**WHAT YOU HAVE TO DO**: Using the data below, copy each line that includes the word "style".

[Web page edit records]
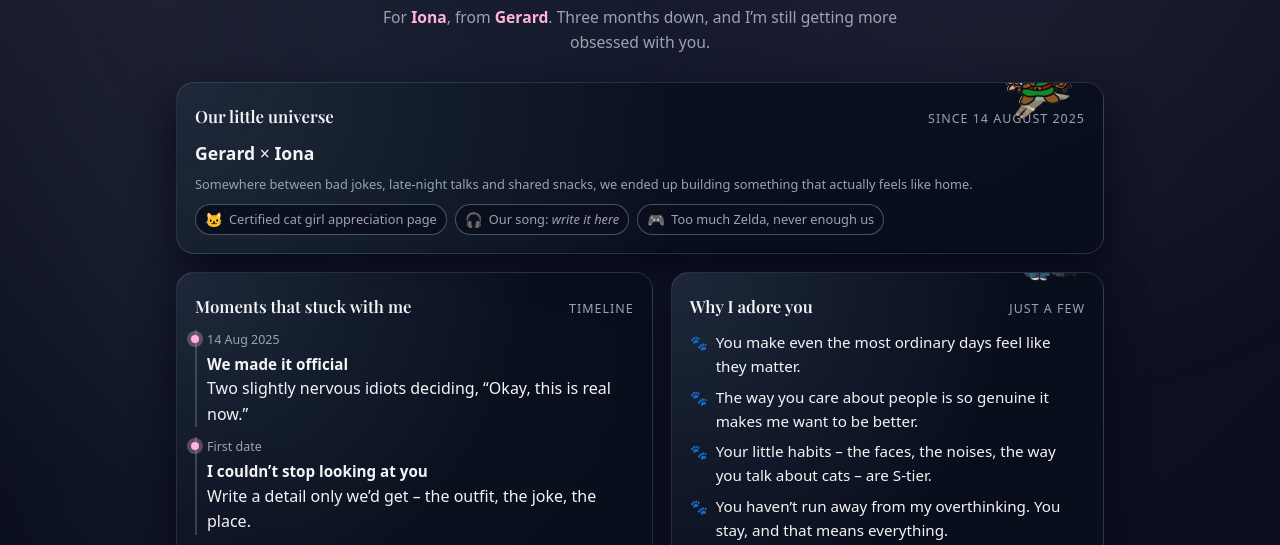
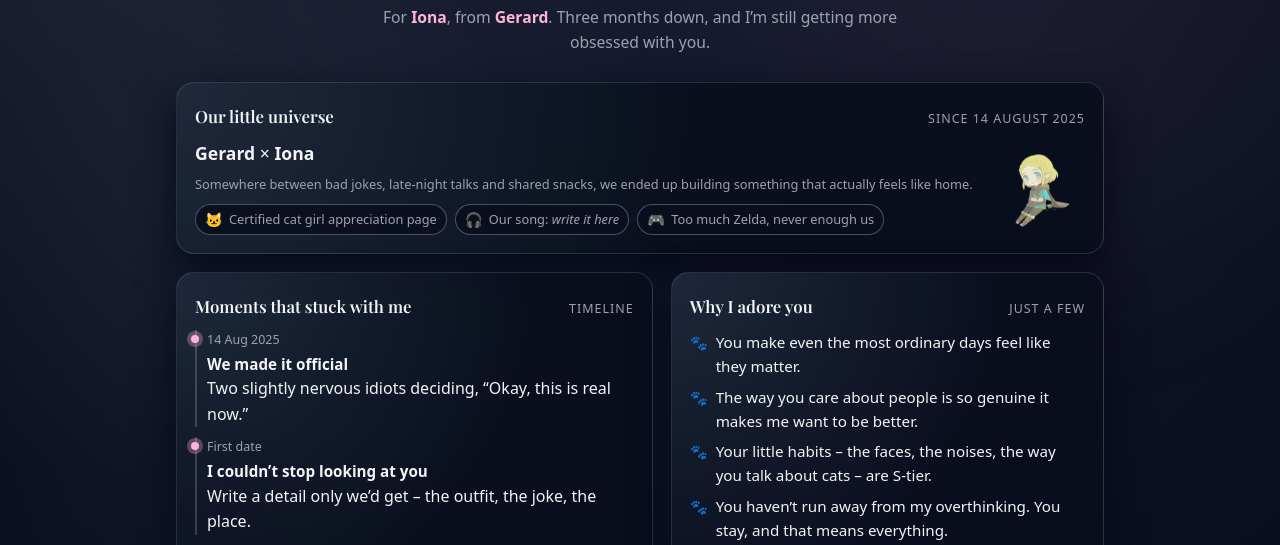
Before and after one commit to 73Lance/i-love-iona, a plain HTML site: page index.html in a window 1280 px wide. Shown: the part 204-749 px from the top of the page. Drawn offline with nearby package versions, Linux system fonts and the light colour scheme.

Commit message:
Update chibi character positions in index.html
Adjusted the positioning of various chibi characters in the layout.

```diff
--- a/index.html
+++ b/index.html
@@ -416,13 +416,13 @@
     /* HERO: one chibi on each top corner, outside the text area */
 
     .chibi--iona-hero {
-      top: -38px;
+      top: 70px;
       right: 24px;
       animation: floatSoft 4s ease-in-out infinite;
     }
 
     .chibi--gerard-hero {
-      top: -60px;
+      top: -160px;
       right: 24px;
       animation: floatSoft 4.6s ease-in-out infinite;
     }
@@ -443,7 +443,7 @@
     /* REASONS: Misa on top-right, mostly outside the card */
 
     .chibi--misa {
-      top: -70px;
+      top: -100px;
       right: 18px;
       transform-origin: bottom center;
       animation: hangSwing 3.6s ease-in-out infinite;
@@ -456,7 +456,7 @@
     /* GALLERY: cat on bottom-left corner */
 
     .chibi--cat-gallery {
-      bottom: -31px;
+      bottom: 0px;
       left: 18px;
       animation: floatSoft 5s ease-in-out infinite;
     }
@@ -468,7 +468,7 @@
     /* LETTER: small cat hanging exactly above the centre */
 
     .chibi--cat-letter {
-      top: -57px;
+      top: -80px;
       left: 50%;
       transform: translateX(-50%);
       animation: hangSwing 3.5s ease-in-out infinite;
```
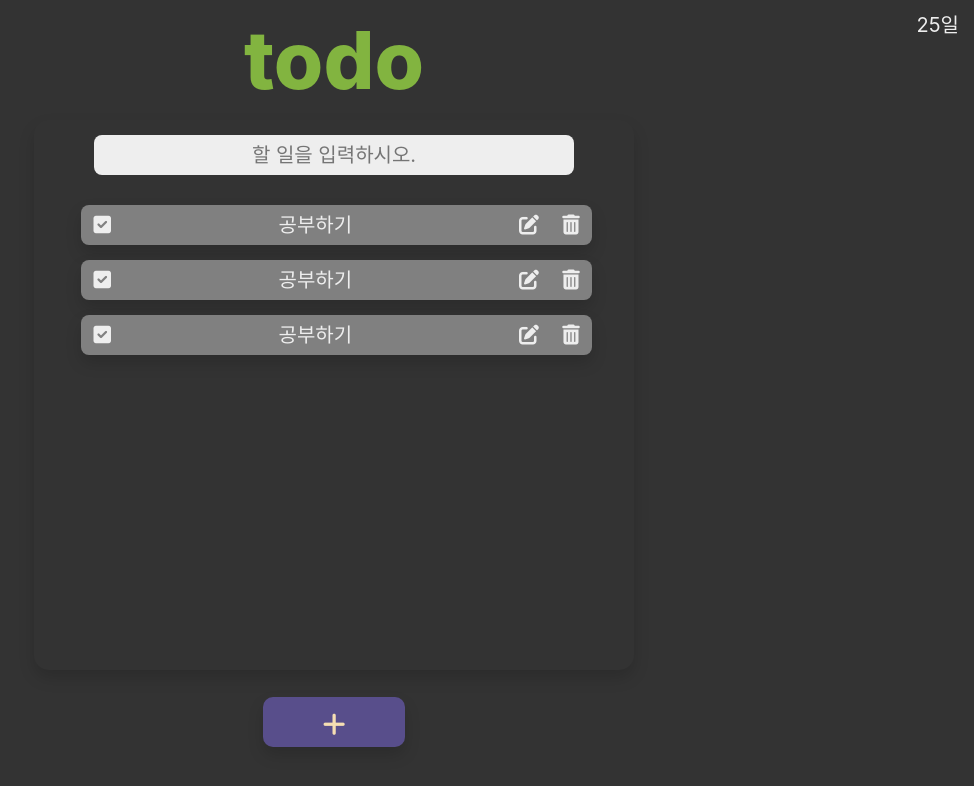
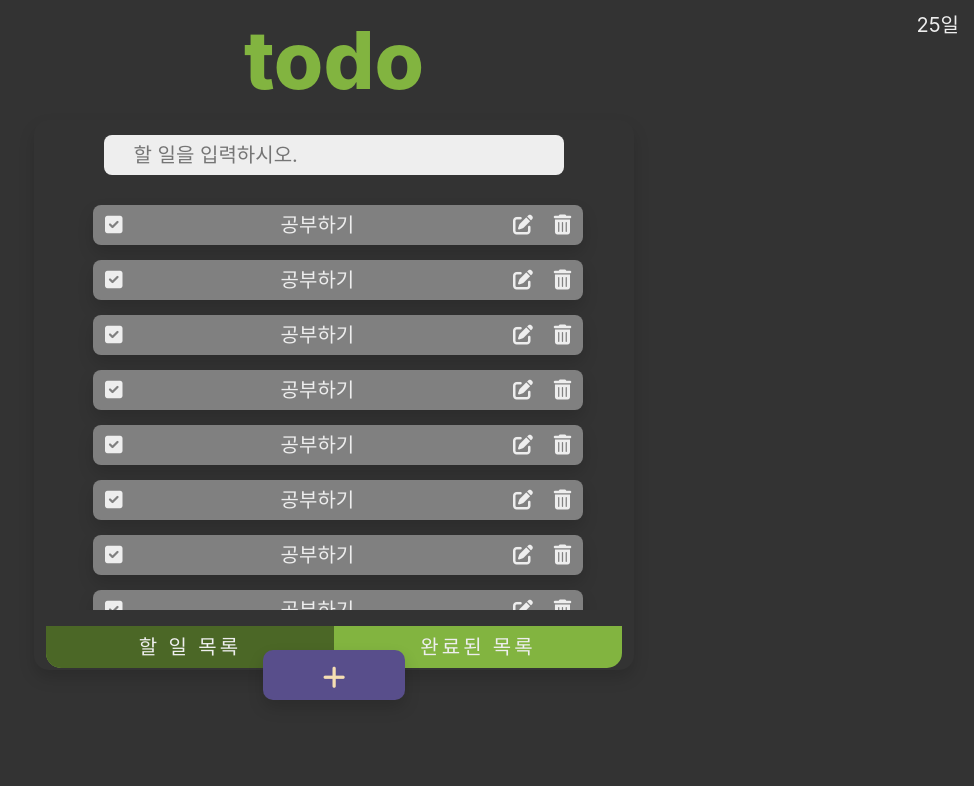
Before and after one commit to Cheol-Cheol/vue-todo, a Vue app: page / in a window 1280 px wide. Shown: the top 786 px of the page, without its empty margins (306-1280 px from the left). Built offline with nearby package versions, Linux system fonts and the light colour scheme.

Commit message:
💄 NavBar UI

```diff
--- a/src/components/List.vue
+++ b/src/components/List.vue
@@ -1,5 +1,59 @@
 <template>
   <ul>
+    <li class="row shadow">
+      <span class="col-1"><i class="check fas fa-check-square"></i></span>
+      <span class="col-9">공부하기</span>
+      <span class="col-1"><i class="fas fa-edit"></i></span>
+      <span class="col-1"><i class="fas fa-trash-alt"></i></span>
+    </li>
+    <li class="row shadow">
+      <span class="col-1"><i class="check fas fa-check-square"></i></span>
+      <span class="col-9">공부하기</span>
+      <span class="col-1"><i class="fas fa-edit"></i></span>
+      <span class="col-1"><i class="fas fa-trash-alt"></i></span>
+    </li>
+    <li class="row shadow">
+      <span class="col-1"><i class="check fas fa-check-square"></i></span>
+      <span class="col-9">공부하기</span>
+      <span class="col-1"><i class="fas fa-edit"></i></span>
+      <span class="col-1"><i class="fas fa-trash-alt"></i></span>
+    </li>
+    <li class="row shadow">
+      <span class="col-1"><i class="check fas fa-check-square"></i></span>
+      <span class="col-9">공부하기</span>
+      <span class="col-1"><i class="fas fa-edit"></i></span>
+      <span class="col-1"><i class="fas fa-trash-alt"></i></span>
+    </li>
+    <li class="row shadow">
+      <span class="col-1"><i class="check fas fa-check-square"></i></span>
+      <span class="col-9">공부하기</span>
+      <span class="col-1"><i class="fas fa-edit"></i></span>
+      <span class="col-1"><i class="fas fa-trash-alt"></i></span>
+    </li>
+    <li class="row shadow">
+      <span class="col-1"><i class="check fas fa-check-square"></i></span>
+      <span class="col-9">공부하기</span>
+      <span class="col-1"><i class="fas fa-edit"></i></span>
+      <span class="col-1"><i class="fas fa-trash-alt"></i></span>
+    </li>
+    <li class="row shadow">
+      <span class="col-1"><i class="check fas fa-check-square"></i></span>
+      <span class="col-9">공부하기</span>
+      <span class="col-1"><i class="fas fa-edit"></i></span>
+      <span class="col-1"><i class="fas fa-trash-alt"></i></span>
+    </li>
+    <li class="row shadow">
+      <span class="col-1"><i class="check fas fa-check-square"></i></span>
+      <span class="col-9">공부하기</span>
+      <span class="col-1"><i class="fas fa-edit"></i></span>
+      <span class="col-1"><i class="fas fa-trash-alt"></i></span>
+    </li>
+    <li class="row shadow">
+      <span class="col-1"><i class="check fas fa-check-square"></i></span>
+      <span class="col-9">공부하기</span>
+      <span class="col-1"><i class="fas fa-edit"></i></span>
+      <span class="col-1"><i class="fas fa-trash-alt"></i></span>
+    </li>
     <li class="row shadow">
       <span class="col-1"><i class="check fas fa-check-square"></i></span>
       <span class="col-9">공부하기</span>
@@ -30,7 +84,7 @@ export default {
 <style scoped>
 ul {
   overflow: auto;
-  height: 400px;
+  height: 420px;
 }
 ul::-webkit-scrollbar {
   background-color: #584e8b;
--- /dev/null
+++ b/src/components/NavBar.vue
@@ -0,0 +1,33 @@
+<template>
+  <nav class="d-flex justify-content-around">
+    <span class="active">할 일 목록</span>
+    <span>완료된 목록</span>
+  </nav>
+</template>
+
+<script>
+export default {
+  name: "NavBar",
+};
+</script>
+
+<style scoped>
+nav {
+  background: #82b440;
+  height: 42px;
+  border-bottom-right-radius: 15px;
+  border-bottom-left-radius: 15px;
+  font-size: 20px;
+  line-height: 42px;
+  font-weight: 500;
+  letter-spacing: 3px;
+}
+nav span {
+  width: 50%;
+  border-bottom-right-radius: 15px;
+  border-bottom-left-radius: 15px;
+}
+.active {
+  background: #4b6726;
+}
+</style>
--- a/src/components/TodoContainer.vue
+++ b/src/components/TodoContainer.vue
@@ -1,18 +1,20 @@
 <template>
-  <div class="todo-container shadow">
+  <div class="container todo-container shadow">
     <input type="text" placeholder="할 일을 입력하시오." />
-
     <List />
+    <NavBar />
   </div>
 </template>
 
 <script>
 import List from "./List.vue";
+import NavBar from "./NavBar.vue";
 
 export default {
   name: "TodoContainer",
   components: {
     List,
+    NavBar,
   },
 };
 </script>
@@ -20,20 +22,18 @@ export default {
 <style scoped>
 .todo-container {
   border-radius: 15px;
-  margin: 0 auto;
   width: 600px;
   height: 550px;
-  margin-bottom: 40px;
+  margin-bottom: -7px;
 }
 input {
   margin: 15px;
   width: 80%;
-  padding: 5px;
+  padding: 5px 30px;
   font-size: 20px;
   border: none;
   border-radius: 8px;
   outline: none;
   background-color: #eee;
-  text-align: center;
 }
 </style>
```
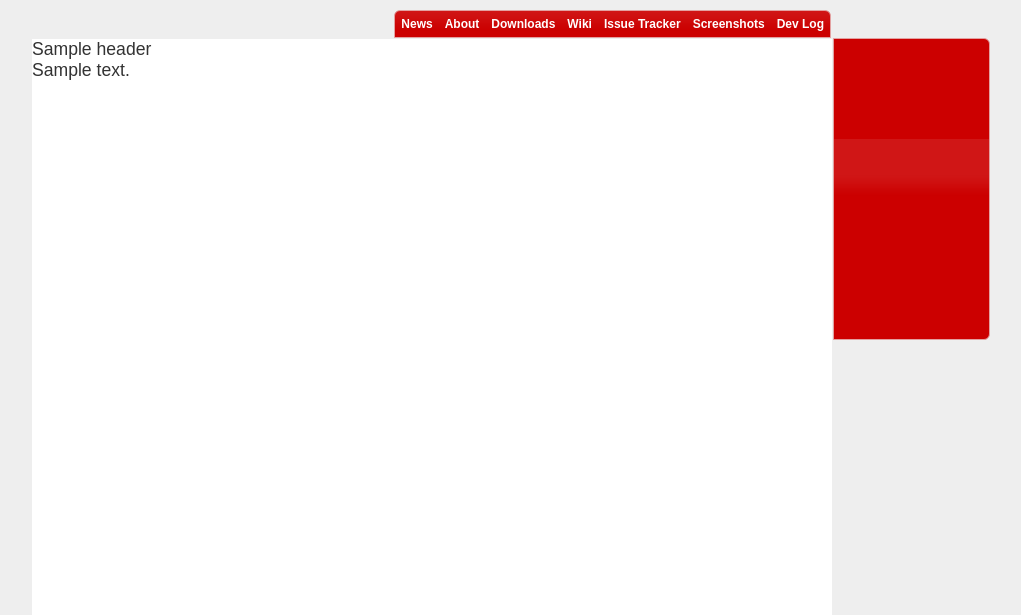
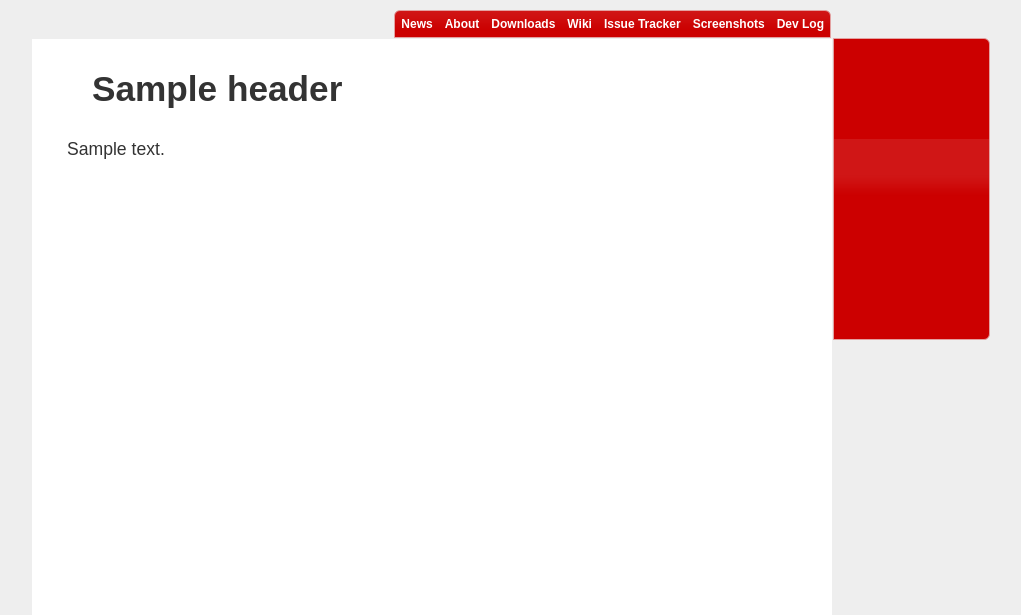
Before and after one commit to royvandewater/project_showcase, a Python web app: template templates/layout.html in a window 1280 px wide. Shown: the top 615 px of the page, without its empty margins (129-1150 px from the left). Run offline with Jinja, Linux system fonts and the light colour scheme; the template is opened without the code that fills it: most values are stand-ins (such as "Sample title", 1, 10 or a date in 2020); some libraries are stand-ins or nearby versions.

Commit message:
Positioned header and content body

```diff
--- a/media/css/main.css
+++ b/media/css/main.css
@@ -42,13 +42,21 @@ body {
   text-decoration: none;
 }
 
-#main_area {
+#main-area {
   float: left;
   width: 800px;
   height: 6in;
 }
 
-#side_navigation {
+#content-header {
+  margin: 30px 60px;
+}
+
+#content-body {
+  margin: 0 35px;
+}
+
+#side-navigation {
   float: left;
   min-height: 300px;
   width: 155px;
--- a/templates/layout.html
+++ b/templates/layout.html
@@ -14,15 +14,19 @@
     </ul>
   </div>
   <div class="clearboth"></div>
-  <div id="main_area" class="ui-widget-content ui-corner-top-left">
-    {{ content.header }}
-    <div class="content-body">
-      {{ content.body }}
+  <div id="main-area" class="ui-widget-content ui-corner-top-left">
+    <div id="content-header">
+      <h1>{{ content.header }}</h1>
     </div>
-    {% block main_content %}
-    {% endblock %}
+    <div id="content-body">
+      {{ content.body|safe }}
+    </div>
+    <div id="content-page">
+      {% block main_content %}
+      {% endblock %}
+    </div>
   </div>
-  <div id="side_navigation" class="ui-widget-header ui-corner-right" >
+  <div id="side-navigation" class="ui-widget-header ui-corner-right" >
     {% block side_nav %}
     {% endblock %}
   </div>
```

**WRITTEN SOLUTION**:
 <style scoped>
+<style scoped>
+</style>
 <style scoped>
 </style>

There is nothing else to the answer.